→ **Action item**
Select from the data all lines with the word "changed".

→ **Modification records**
Start of Block

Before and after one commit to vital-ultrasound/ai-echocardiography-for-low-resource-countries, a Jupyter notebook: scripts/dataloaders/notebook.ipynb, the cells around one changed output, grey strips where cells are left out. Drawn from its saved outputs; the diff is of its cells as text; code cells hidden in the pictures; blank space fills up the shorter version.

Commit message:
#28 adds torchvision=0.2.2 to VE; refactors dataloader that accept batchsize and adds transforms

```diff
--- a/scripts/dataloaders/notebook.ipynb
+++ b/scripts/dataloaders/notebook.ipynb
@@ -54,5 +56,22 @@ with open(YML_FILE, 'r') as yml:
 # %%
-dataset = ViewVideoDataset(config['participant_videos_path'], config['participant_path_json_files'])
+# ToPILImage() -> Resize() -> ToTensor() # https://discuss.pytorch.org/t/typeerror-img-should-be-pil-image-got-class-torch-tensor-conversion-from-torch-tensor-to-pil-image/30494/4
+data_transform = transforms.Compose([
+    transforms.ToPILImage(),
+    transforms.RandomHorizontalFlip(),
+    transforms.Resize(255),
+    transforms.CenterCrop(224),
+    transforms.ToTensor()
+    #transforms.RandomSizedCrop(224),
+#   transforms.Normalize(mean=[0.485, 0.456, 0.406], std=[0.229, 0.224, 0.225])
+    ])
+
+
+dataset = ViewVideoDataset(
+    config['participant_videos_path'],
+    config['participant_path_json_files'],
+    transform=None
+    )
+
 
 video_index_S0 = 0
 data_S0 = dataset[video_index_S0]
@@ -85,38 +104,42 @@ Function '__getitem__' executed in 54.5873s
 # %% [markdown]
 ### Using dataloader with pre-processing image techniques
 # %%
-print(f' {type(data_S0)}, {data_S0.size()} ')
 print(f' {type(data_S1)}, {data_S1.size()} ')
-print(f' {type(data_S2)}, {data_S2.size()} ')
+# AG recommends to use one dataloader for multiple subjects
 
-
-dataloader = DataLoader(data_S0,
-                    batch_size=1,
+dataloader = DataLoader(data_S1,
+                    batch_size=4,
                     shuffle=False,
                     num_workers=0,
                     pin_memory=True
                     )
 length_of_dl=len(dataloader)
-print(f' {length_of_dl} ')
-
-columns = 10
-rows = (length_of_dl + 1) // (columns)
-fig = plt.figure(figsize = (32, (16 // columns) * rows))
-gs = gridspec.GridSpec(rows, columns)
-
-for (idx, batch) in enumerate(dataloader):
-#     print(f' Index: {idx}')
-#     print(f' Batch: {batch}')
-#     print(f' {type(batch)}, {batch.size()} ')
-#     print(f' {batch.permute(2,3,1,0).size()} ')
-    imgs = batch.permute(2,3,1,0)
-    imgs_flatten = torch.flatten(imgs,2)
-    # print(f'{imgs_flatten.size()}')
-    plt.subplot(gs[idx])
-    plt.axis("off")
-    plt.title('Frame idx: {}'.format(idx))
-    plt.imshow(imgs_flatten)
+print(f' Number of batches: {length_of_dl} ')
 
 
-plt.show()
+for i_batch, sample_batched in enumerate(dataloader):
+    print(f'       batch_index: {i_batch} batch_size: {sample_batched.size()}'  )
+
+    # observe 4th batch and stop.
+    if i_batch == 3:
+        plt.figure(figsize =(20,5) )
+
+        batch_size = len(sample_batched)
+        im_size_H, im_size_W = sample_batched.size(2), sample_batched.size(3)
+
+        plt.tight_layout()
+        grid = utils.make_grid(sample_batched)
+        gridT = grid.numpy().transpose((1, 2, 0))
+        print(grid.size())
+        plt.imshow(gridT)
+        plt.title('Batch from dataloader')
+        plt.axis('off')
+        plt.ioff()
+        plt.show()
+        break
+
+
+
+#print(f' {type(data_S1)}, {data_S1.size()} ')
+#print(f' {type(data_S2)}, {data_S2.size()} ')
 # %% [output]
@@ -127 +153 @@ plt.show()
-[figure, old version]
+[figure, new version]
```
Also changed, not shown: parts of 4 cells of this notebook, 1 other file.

End of Block

→ **Answer to this exercise**
Before and after one commit to vital-ultrasound/ai-echocardiography-for-low-resource-countries, a Jupyter notebook: scripts/dataloaders/notebook.ipynb, the cells around one changed output, grey strips where cells are left out. Drawn from its saved outputs; the diff is of its cells as text; code cells hidden in the pictures; blank space fills up the shorter version.
Also changed, not shown: parts of 4 cells of this notebook, 1 other file.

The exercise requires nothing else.